If you're parent lives alone, is elderly, and does not yet want to move into a retirement home, then you should make sure that their home and person is as safe as possible. There are several things you can do that will accomplish this. Below are a few suggestions to help get you started.

Switch Out Old Smoke Alarms For New Ones That Flash Light

Many elderly people have trouble hearing. If they happen to leave their hearing aid out, or if it malfunctions, then they won't hear the smoke alarm. The solution to this potential problem is to install a secondary smoke alarm that is designed for the deaf. These alarms flash a blinding light to indicate that they are going off. The light is much stronger than the small flash that a noise operated alarm might have.

Handles For Tub and Shower

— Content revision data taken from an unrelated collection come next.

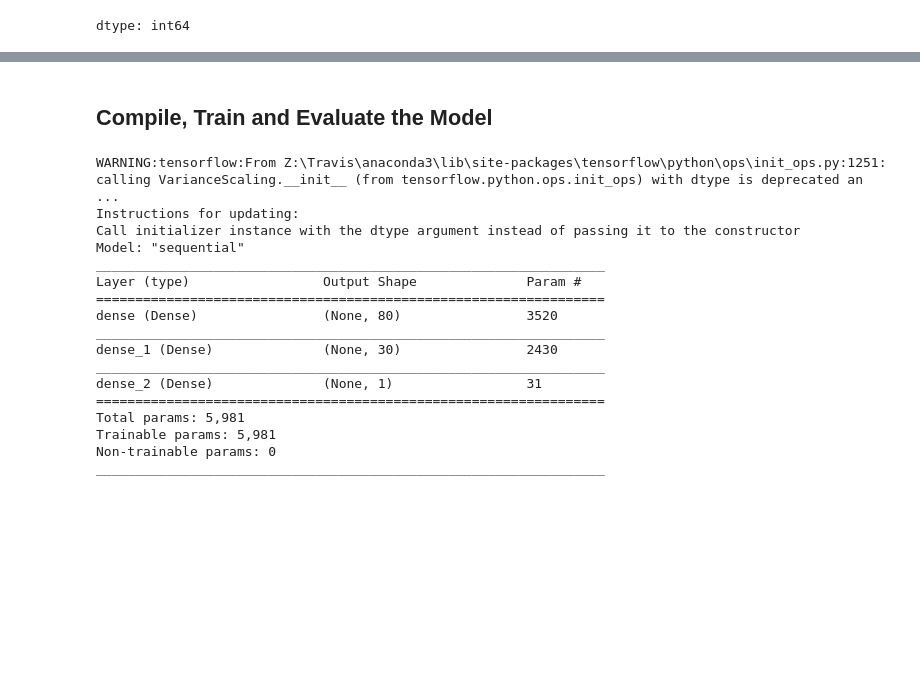
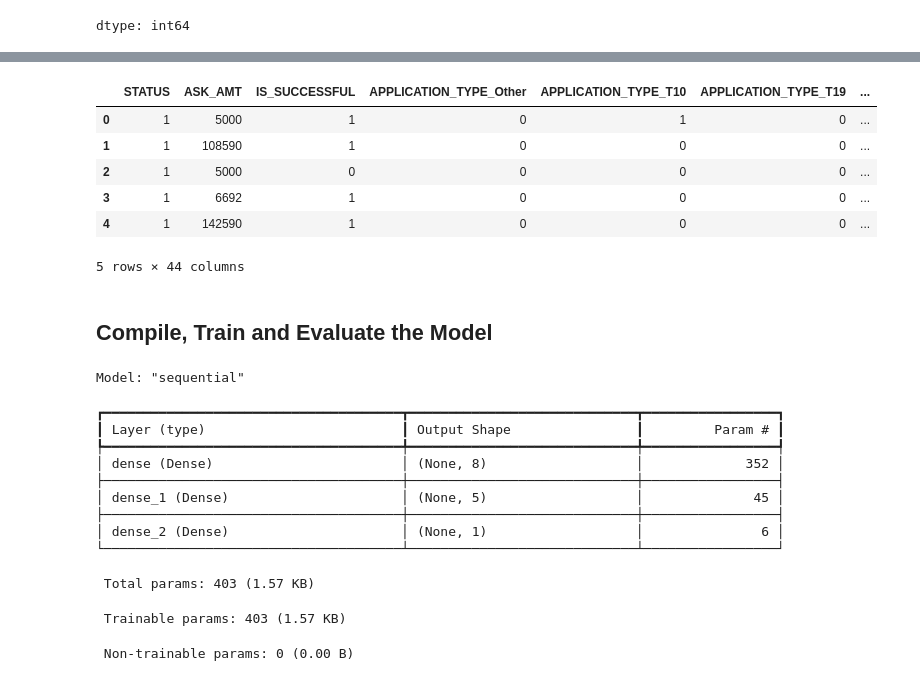
Before and after one commit to robinr1998/deep-learning-challenge, a Jupyter notebook: deep_learning.ipynb, the cells around one changed output, grey strips where cells are left out. Saved outputs shown, nothing was run; the diff lists cells and outputs as text; code cells hidden in the pictures; blank space fills up the shorter version.

```diff
--- a/deep_learning.ipynb
+++ b/deep_learning.ipynb
@@ -132,7 +140,9 @@ Name: CLASSIFICATION, dtype: int64
 # %%
 # Choose a cutoff value and create a list of classifications to be replaced
 # use the variable name `classifications_to_replace`
-#  YOUR CODE GOES HERE
+cutoff_value = 1800
+classifications_to_replace = application_df['CLASSIFICATION'].value_counts()[application_df['CLASSIFICATION'].value_counts() < cutoff_value].index
+
 
 # Replace in dataframe
 for cls in classifications_to_replace:
@@ -151,5 +163,14 @@ Name: CLASSIFICATION, dtype: int64
 # %%
 # Convert categorical data to numeric with `pd.get_dummies`
-#  YOUR CODE GOES HERE
+dummies = pd.get_dummies(application_df, dtype=int)
+dummies.head()
+# %% [output]
+|  | STATUS | ASK_AMT | IS_SUCCESSFUL | APPLICATION_TYPE_Other | APPLICATION_TYPE_T10 | APPLICATION_TYPE_T19 | ... |
+| 0 | 1 | 5000 | 1 | 0 | 1 | 0 | ... |
+| 1 | 1 | 108590 | 1 | 0 | 0 | 0 | ... |
+| 2 | 1 | 5000 | 0 | 0 | 0 | 0 | ... |
+| 3 | 1 | 6692 | 1 | 0 | 0 | 0 | ... |
+| 4 | 1 | 142590 | 1 | 0 | 0 | 0 | ... |
+5 rows × 44 columns
 # %%
 # Split our preprocessed data into our features and target arrays
@@ -171,36 +192,34 @@ X_test_scaled = X_scaler.transform(X_test)
 ## Compile, Train and Evaluate the Model
 # %%
 # Define the model - deep neural net, i.e., the number of input features and hidden nodes for each layer.
-#  YOUR CODE GOES HERE
+input_features_total = len(X_train[0])
+hidden_nodes_layer1 = 8
+hidden_nodes_layer2 = 5
 
 nn = tf.keras.models.Sequential()
 
 # First hidden layer
-#  YOUR CODE GOES HERE
+nn.add(tf.keras.layers.Dense(units=hidden_nodes_layer1, input_dim = input_features_total, activation = "relu"))
 
 # Second hidden layer
-#  YOUR CODE GOES HERE
+nn.add(tf.keras.layers.Dense(units=hidden_nodes_layer2, activation = "relu"))
 
 # Output layer
-#  YOUR CODE GOES HERE
+nn.add(tf.keras.layers.Dense(units=1, activation="sigmoid"))
 
 # Check the structure of the model
 nn.summary()
 # %% [output]
-WARNING:tensorflow:From Z:\Travis\anaconda3\lib\site-packages\tensorflow\python\ops\init_ops.py:1251: calling VarianceScaling.__init__ (from tensorflow.python.ops.init_ops) with dtype is deprecated an ...
-Instructions for updating:
-Call initializer instance with the dtype argument instead of passing it to the constructor
 Model: "sequential"
-_________________________________________________________________
-Layer (type)                 Output Shape              Param #
-=================================================================
-dense (Dense)                (None, 80)                3520
-_________________________________________________________________
-dense_1 (Dense)              (None, 30)                2430
-_________________________________________________________________
-dense_2 (Dense)              (None, 1)                 31
-=================================================================
-Total params: 5,981
-Trainable params: 5,981
-Non-trainable params: 0
-_________________________________________________________________
+┏━━━━━━━━━━━━━━━━━━━━━━━━━━━━━━━━━━━━━━┳━━━━━━━━━━━━━━━━━━━━━━━━━━━━━┳━━━━━━━━━━━━━━━━━┓
+┃ Layer (type)                         ┃ Output Shape                ┃         Param # ┃
+┡━━━━━━━━━━━━━━━━━━━━━━━━━━━━━━━━━━━━━━╇━━━━━━━━━━━━━━━━━━━━━━━━━━━━━╇━━━━━━━━━━━━━━━━━┩
+│ dense (Dense)                        │ (None, 8)                   │             352 │
+├──────────────────────────────────────┼─────────────────────────────┼─────────────────┤
+│ dense_1 (Dense)                      │ (None, 5)                   │              45 │
+├──────────────────────────────────────┼─────────────────────────────┼─────────────────┤
+│ dense_2 (Dense)                      │ (None, 1)                   │               6 │
+└──────────────────────────────────────┴─────────────────────────────┴─────────────────┘
+ Total params: 403 (1.57 KB)
+ Trainable params: 403 (1.57 KB)
+ Non-trainable params: 0 (0.00 B)
```
Also changed, not shown: parts of 11 cells of this notebook.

A slip and fall in the bathroom can be deadly, so you want to make sure that your parent has something to hold on to. It's best to have a contractor come in and install thick stainless steel handles in the wall of the bathroom, right next to the tub or shower. You should not rely on a towel rack, as these are not designed to hold enough weight.

The stainless steel handles will be drilled right into the studs and secured with heavy-duty bolts. You can bring your parent to a local home improvement store so that they can pick out the design (some are chrome, some are brushed steel and have a duller appearance, and some are powder coated a particular color).

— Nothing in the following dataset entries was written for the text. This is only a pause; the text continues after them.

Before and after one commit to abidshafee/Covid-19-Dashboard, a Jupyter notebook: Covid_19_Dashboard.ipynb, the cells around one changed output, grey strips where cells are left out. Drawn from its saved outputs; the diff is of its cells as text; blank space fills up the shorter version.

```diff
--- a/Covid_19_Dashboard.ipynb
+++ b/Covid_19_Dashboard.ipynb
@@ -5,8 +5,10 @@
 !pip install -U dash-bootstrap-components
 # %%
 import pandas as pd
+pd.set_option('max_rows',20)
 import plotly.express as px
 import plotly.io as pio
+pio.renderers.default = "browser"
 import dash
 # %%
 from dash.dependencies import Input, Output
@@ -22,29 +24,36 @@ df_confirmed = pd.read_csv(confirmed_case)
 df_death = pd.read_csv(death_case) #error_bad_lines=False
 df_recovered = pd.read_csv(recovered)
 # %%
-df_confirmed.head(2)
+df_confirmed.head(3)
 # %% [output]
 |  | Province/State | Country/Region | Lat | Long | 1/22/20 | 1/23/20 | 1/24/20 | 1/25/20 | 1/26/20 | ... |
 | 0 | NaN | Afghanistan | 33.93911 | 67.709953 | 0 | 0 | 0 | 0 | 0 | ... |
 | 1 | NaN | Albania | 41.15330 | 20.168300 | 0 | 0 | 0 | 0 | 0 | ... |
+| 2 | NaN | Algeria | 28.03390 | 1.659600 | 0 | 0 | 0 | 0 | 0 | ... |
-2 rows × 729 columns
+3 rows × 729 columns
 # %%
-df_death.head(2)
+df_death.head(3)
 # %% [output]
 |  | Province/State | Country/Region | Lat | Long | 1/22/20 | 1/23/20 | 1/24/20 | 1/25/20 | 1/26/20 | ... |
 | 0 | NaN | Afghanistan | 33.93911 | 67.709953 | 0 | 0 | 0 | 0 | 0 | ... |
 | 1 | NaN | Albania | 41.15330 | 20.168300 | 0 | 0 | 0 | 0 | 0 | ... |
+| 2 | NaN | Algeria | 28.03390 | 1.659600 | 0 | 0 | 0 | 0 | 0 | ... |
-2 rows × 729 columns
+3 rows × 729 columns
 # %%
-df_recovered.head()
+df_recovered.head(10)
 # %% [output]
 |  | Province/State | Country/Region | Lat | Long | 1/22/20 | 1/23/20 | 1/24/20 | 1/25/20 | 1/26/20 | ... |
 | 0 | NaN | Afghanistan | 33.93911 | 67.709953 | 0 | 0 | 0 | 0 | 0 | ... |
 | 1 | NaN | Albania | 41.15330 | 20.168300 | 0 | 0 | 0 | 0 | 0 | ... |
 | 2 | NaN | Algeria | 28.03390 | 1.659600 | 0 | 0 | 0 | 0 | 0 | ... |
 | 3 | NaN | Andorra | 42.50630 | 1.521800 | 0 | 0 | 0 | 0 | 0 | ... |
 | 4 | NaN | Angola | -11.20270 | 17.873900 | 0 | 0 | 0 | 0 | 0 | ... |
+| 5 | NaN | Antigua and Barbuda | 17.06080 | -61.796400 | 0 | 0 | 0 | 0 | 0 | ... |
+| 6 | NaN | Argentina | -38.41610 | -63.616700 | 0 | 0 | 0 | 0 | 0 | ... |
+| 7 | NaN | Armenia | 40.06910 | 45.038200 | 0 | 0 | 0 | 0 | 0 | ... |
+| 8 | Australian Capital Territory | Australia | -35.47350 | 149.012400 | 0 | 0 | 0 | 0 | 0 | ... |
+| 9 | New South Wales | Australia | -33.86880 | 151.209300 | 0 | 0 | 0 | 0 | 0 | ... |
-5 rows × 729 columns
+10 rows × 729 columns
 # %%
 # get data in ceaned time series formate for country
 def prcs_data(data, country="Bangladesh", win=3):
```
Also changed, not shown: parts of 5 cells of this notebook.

Pill Dispenser With Alarm

If they are taking medication, then this one is essential. The container can be programmed to beep each day at a particular time and remind your parent that they are to take their meds. The best type of container will have individual segments for am and pm, so that they don't have to try and differentiate morning and evening pills on their own. If you are unable to visit once a week and help set up the pills, you can have a home health care worker assist with this.

PERS (Personal Emergency Response System)

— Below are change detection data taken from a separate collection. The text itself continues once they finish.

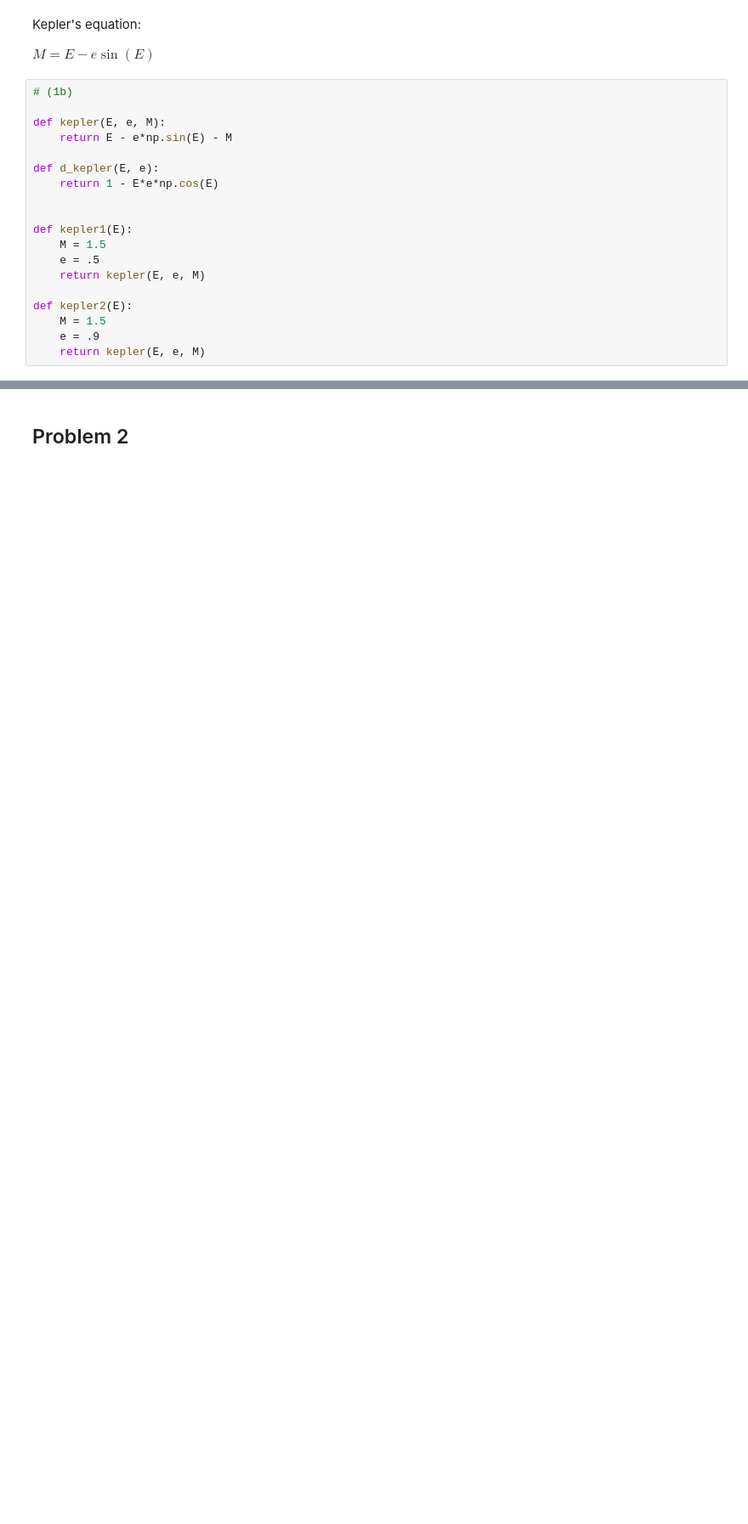
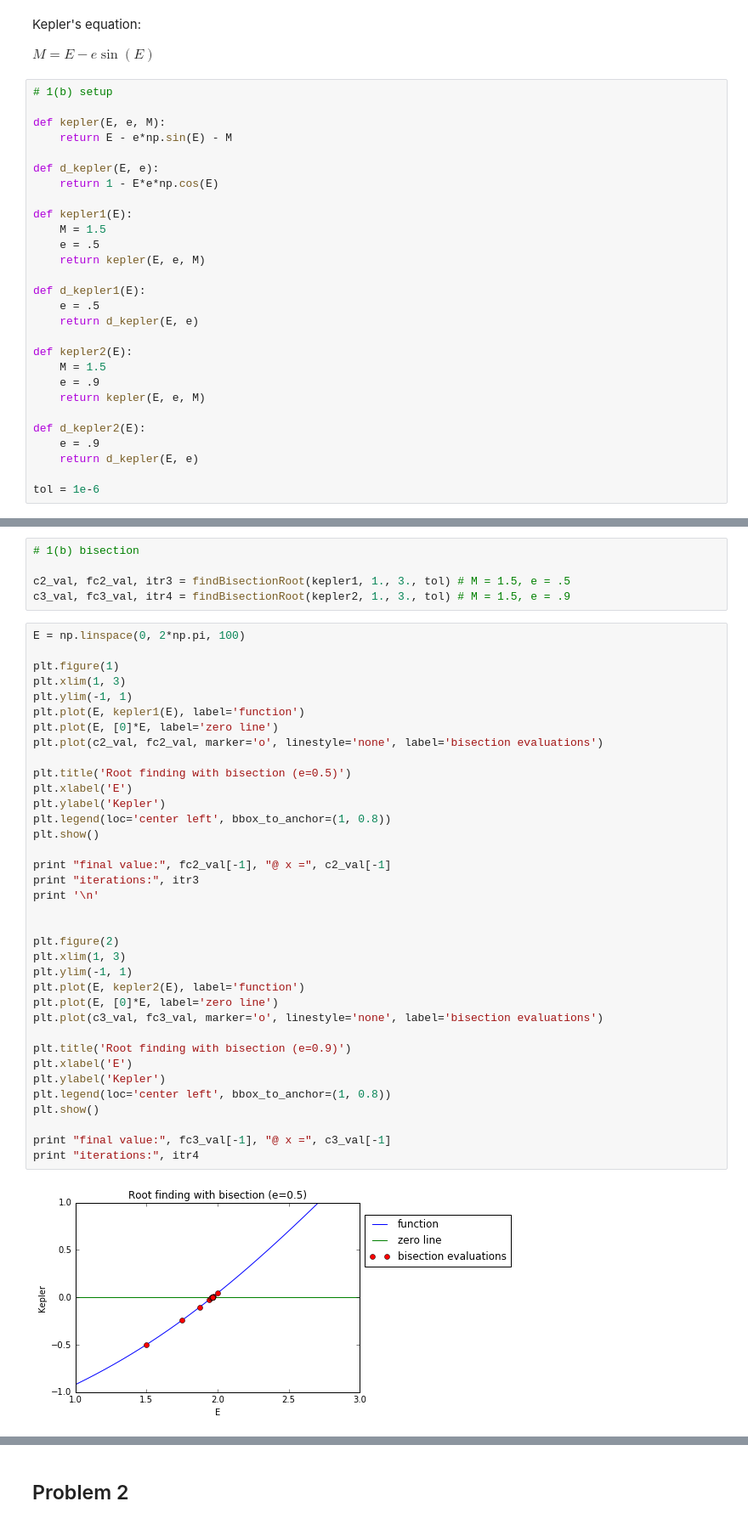
Before and after one commit to spencer501/ASTR427, a Jupyter notebook: HW3/Homework 3.ipynb, the cells around one changed output, grey strips where cells are left out. Shown at 85% size. Drawn from its saved outputs; the diff is of its cells as text; blank space fills up the shorter version.

```diff
--- a/HW3/Homework 3.ipynb
+++ b/HW3/Homework 3.ipynb
@@ -159,7 +157,7 @@ Kepler's equation:
 
 $M = E - e\sin(E)$
 # %%
-# (1b)
+# 1(b) setup
 
 def kepler(E, e, M):
     return E - e*np.sin(E) - M
@@ -167,13 +165,22 @@ def kepler(E, e, M):
 def d_kepler(E, e):
     return 1 - E*e*np.cos(E)
 
-
 def kepler1(E):
     M = 1.5
     e = .5
     return kepler(E, e, M)
 
+def d_kepler1(E):
+    e = .5
+    return d_kepler(E, e)
+
 def kepler2(E):
     M = 1.5
     e = .9
     return kepler(E, e, M)
+
+def d_kepler2(E):
+    e = .9
+    return d_kepler(E, e)
+
+tol = 1e-6
@@ -188,0 +187,43 @@ plt.show()
+# %%
+# 1(b) bisection
+
+c2_val, fc2_val, itr3 = findBisectionRoot(kepler1, 1., 3., tol) # M = 1.5, e = .5
+c3_val, fc3_val, itr4 = findBisectionRoot(kepler2, 1., 3., tol) # M = 1.5, e = .9
+# %%
+E = np.linspace(0, 2*np.pi, 100)
+
+plt.figure(1)
+plt.xlim(1, 3)
+plt.ylim(-1, 1)
+plt.plot(E, kepler1(E), label='function')
+plt.plot(E, [0]*E, label='zero line')
+plt.plot(c2_val, fc2_val, marker='o', linestyle='none', label='bisection evaluations')
+
+plt.title('Root finding with bisection (e=0.5)')
+plt.xlabel('E')
+plt.ylabel('Kepler')
+plt.legend(loc='center left', bbox_to_anchor=(1, 0.8))
+plt.show()
+
+print "final value:", fc2_val[-1], "@ x =", c2_val[-1]
+print "iterations:", itr3
+print '\n'
+
+
+plt.figure(2)
+plt.xlim(1, 3)
+plt.ylim(-1, 1)
+plt.plot(E, kepler2(E), label='function')
+plt.plot(E, [0]*E, label='zero line')
+plt.plot(c3_val, fc3_val, marker='o', linestyle='none', label='bisection evaluations')
+
+plt.title('Root finding with bisection (e=0.9)')
+plt.xlabel('E')
+plt.ylabel('Kepler')
+plt.legend(loc='center left', bbox_to_anchor=(1, 0.8))
+plt.show()
+
+print "final value:", fc3_val[-1], "@ x =", c3_val[-1]
+print "iterations:", itr4
+# %% [output]
+[figure, added]
```
Also changed, not shown: parts of 11 cells of this notebook.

These have come a long way from the "I've Fallen and Can't Get Up" commercials that used to saturate the TV. In fact, they are now even being designed to monitor vitals such as heart rate, blood pressure, and other essentials. Your parent won't even have to press a button should a serious situation arise which would cause them to become incapacitated, the machine monitors all of that on its own. Also, now that young people are walking around with Fitbits and other electronic monitoring devices, there is less of a stigma associated with these items, which should make it easy to convince them to wear one. Talk to a home health care provider, like Argus Home Health Care, for more help.